The joint Southern California (SCASA) and Orange County/Long Beach (OCLB-ASA)

Chapters of the American Statistical Association Announce

The Annual AP Statistics Poster Competitions

To be Held Saturday afternoon (1 pm-4 pm) May 30, 2015


Chapman University Center


The Southern California (SCASA) and Orange County/Long Beach ASA Chapters (OCLB-ASA) are jointly sponsoring this year's competition at Chapman University, centrally located within Orange, California with easy freeway access.


Online registration is now CLOSED. All entries which received an email registration receipt are accepted and into the competition!


For an event day schedule for teachers and students see




Directions and Map and Parking Information will be provided.Please check back frequently for updates.



About the Competition 

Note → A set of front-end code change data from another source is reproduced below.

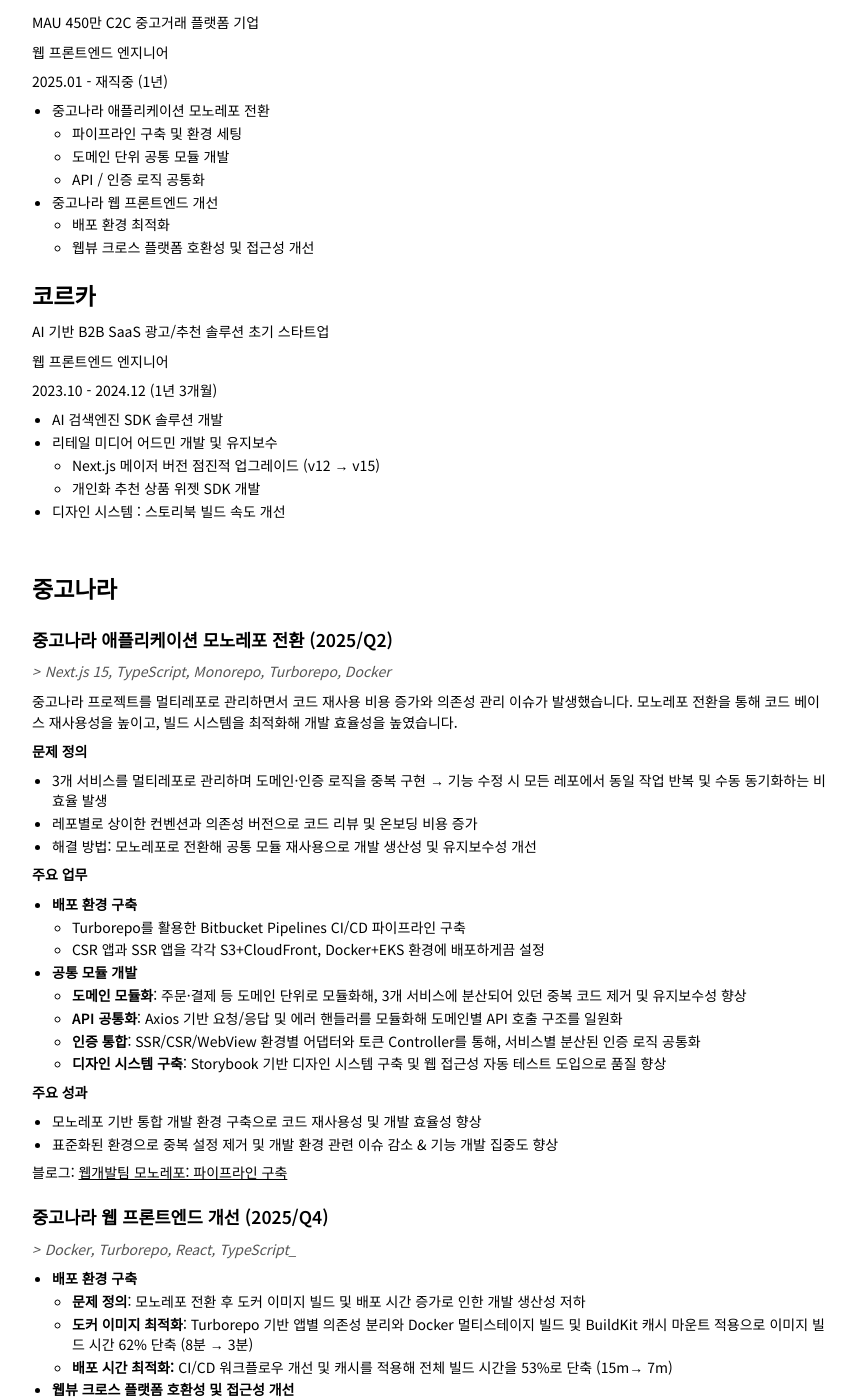
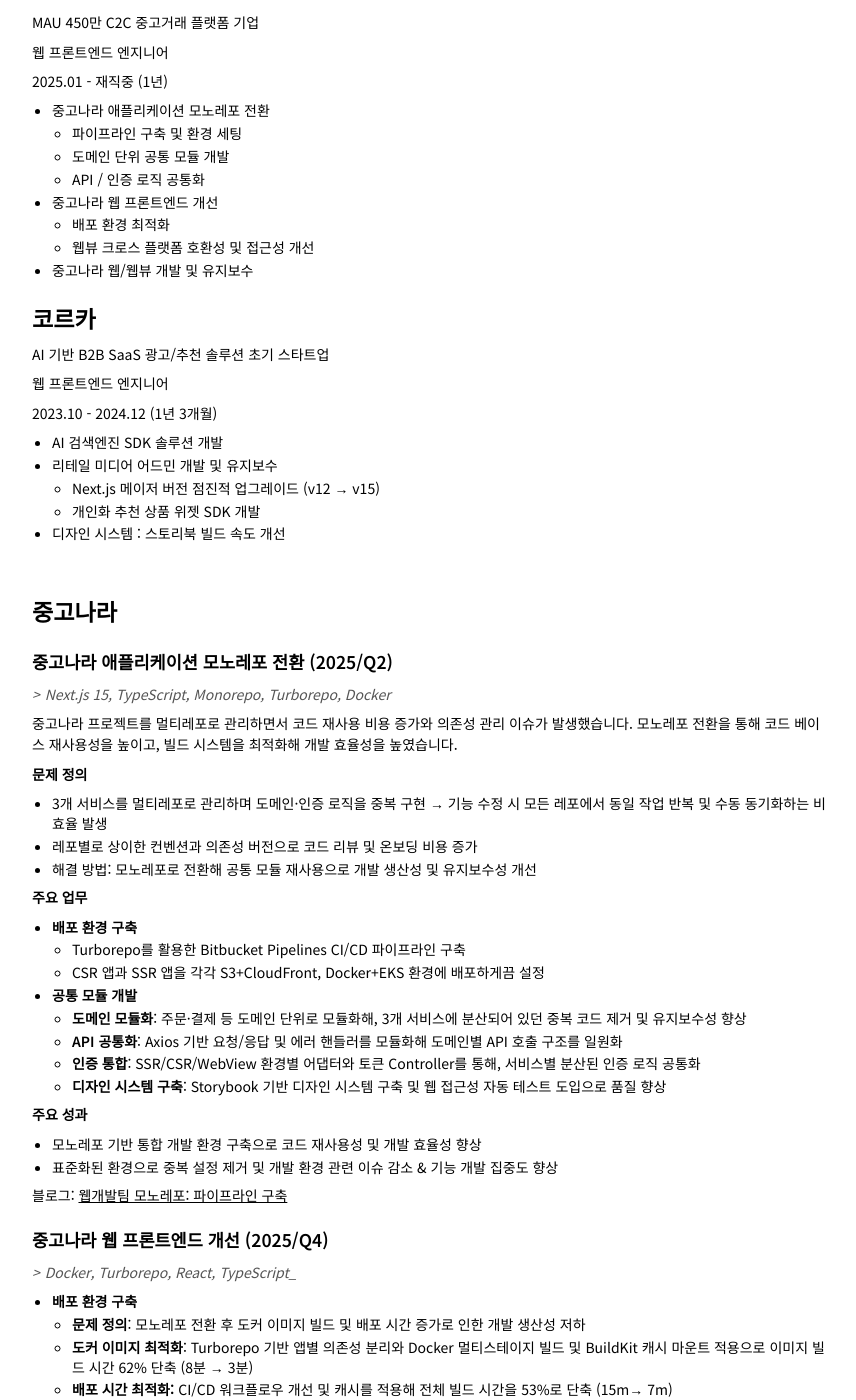
Before and after one commit to ghost-redo/ghost-redo.github.io, a Jekyll site: the page built from resume.md, in a window 1280 px wide and 1400 px high, scrolled down 497 px. Shown: the whole window, without its empty margins (209-1065 px from the left). Built offline with Jekyll 4.4.1, drawn with Linux system fonts in a browser that asks for light colours; some web fonts are replaced; some of the changed text lies outside the part shown.

Commit message:
Update section title for 중고나라 web development

```diff
--- a/resume.md
+++ b/resume.md
@@ -38,6 +38,7 @@ MAU 450만 C2C 중고거래 플랫폼 기업
 - 중고나라 웹 프론트엔드 개선
   - 배포 환경 최적화
   - 웹뷰 크로스 플랫폼 호환성 및 접근성 개선
+- 중고나라 웹/웹뷰 개발 및 유지보수
 
 ## 코르카
 
@@ -103,7 +104,7 @@ AI 기반 B2B SaaS 광고/추천 솔루션 초기 스타트업
   - **Observer 패턴 + 가상 스크롤 도입**: Observer 패턴 기반 비동기 이벤트 구조로 업로드 상태 관리를 분리하고, 가상 스크롤(윈도잉)을 적용하여 가시 영역의 썸네일만 렌더링하도록 최적화
   - **결과**: 100개 이미지 업로드 시 업로드 상태 갱신 Scripting 시간 1000ms → 400ms 개선 (Scripting 구간, 동일 데이터셋 기준)
 
-### 중고나라 웹 개발 및 유지보수
+### 중고나라 웹/웹뷰 개발 및 유지보수
 
 > *Next.js 15, TypeScript, React*
 
```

Requirements for the competition: All entries must be pre-registered online; no walk-on registrations are allowed. Students must be sponsored by an AP Statistics teacher. It is not an absolute requirement that students be enrolled in an AP statistics class but the judging will be based on expected competencies for a student near the end of such a class and the project will be expected to exhibit proper application of data analysis and statistical inference as appropriate. The project and poster must be the work of the team.

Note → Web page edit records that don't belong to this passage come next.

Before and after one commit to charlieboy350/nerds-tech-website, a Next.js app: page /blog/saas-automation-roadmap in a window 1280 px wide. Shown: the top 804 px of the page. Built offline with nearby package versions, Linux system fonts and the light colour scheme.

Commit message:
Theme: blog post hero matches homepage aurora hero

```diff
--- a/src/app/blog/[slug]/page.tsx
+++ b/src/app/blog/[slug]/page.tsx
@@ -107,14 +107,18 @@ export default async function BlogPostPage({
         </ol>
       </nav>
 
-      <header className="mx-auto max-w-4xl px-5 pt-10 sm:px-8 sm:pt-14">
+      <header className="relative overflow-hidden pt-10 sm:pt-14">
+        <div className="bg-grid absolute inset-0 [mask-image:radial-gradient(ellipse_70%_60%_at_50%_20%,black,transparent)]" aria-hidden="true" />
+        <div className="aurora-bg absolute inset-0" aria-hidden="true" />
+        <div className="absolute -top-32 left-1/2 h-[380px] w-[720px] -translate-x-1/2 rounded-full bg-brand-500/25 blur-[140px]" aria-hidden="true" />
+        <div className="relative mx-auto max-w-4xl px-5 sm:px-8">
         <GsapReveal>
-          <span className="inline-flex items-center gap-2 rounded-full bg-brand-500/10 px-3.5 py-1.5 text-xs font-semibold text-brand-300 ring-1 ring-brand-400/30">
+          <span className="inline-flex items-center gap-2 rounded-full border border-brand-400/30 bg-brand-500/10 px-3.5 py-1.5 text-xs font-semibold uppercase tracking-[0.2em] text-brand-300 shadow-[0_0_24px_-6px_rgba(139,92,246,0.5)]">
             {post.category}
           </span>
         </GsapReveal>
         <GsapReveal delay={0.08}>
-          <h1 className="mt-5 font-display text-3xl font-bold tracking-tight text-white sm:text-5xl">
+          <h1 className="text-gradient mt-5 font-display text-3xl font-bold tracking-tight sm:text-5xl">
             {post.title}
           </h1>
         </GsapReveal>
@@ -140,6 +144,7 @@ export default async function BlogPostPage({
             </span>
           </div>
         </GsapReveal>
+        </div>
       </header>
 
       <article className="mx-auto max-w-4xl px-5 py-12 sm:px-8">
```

About the judging: The poster competition allows students a chance to show and discuss the results of a study or experiment they have conducted to answer some question. Professional statisticians will judge the work. Students must stay by their poster board to await interviews by the judges assigned to the entry. After you have been interviewed and scored by judges, you may wander around and look at other project posters. However, do not interrupt or observe other entries as they are being judged. Also, note that a judge or two might chat informally with you about your project but not be assigned to score you. Be sure you have been interviewed by assigned judges before you leave your poster board. If youíre not sure when talking with a judge if youíre being scored, simply ask them if this is a judging interview or just an informal chat. Some judges just canít help discussing an interesting looking topic they run across. The number of judging interviews per entry will be announced when the judging begins. 


About the poster board: The poster board is your main and perhaps only prop. It should show an observer what your project is about, what question(s) you are trying to answer, what data you are working with, and present statistical results using statistical graphics as appropriate. One way to lay out your material on the 3-section poster board is to have the title of your project at the top of the center section above your main results. A side panel could provide details of your data collection and samples of your data if it is too large to display in its entirety. Another side panel could display background information on the subject. The poster board is not the only thing being judged although it will contribute to your overall score.


What do judges look for in a project?

The main areas a project is evaluated on include the following: (1) the research question: a project should seek to answer some well posed question under well considered assumptions; (2) the design of the experiment: the design should be appropriate for the research question; (3) gathering and validating data: students should have developed significant understanding of the data they gathered for the project; (4) analysis of the data: students should show understanding of the methodology used and its appropriateness; (5) communication of results: both the poster board and the interviews will be considered in determining how well the students understood their work. 


For more information contact the PosterComp Chairman at